Start of Block
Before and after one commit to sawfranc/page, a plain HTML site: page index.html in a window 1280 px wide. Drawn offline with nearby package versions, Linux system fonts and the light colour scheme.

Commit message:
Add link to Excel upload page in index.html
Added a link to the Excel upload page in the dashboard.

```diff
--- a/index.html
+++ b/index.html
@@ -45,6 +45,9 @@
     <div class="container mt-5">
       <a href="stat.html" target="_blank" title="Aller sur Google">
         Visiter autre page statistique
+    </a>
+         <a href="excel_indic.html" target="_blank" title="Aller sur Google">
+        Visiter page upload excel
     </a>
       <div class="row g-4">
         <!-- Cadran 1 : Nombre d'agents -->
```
End of Block
> _TASK_:
Determine how many lines above contain the word "target", then give the number by itself.

> _RESPONSE TO THE TASK_:
2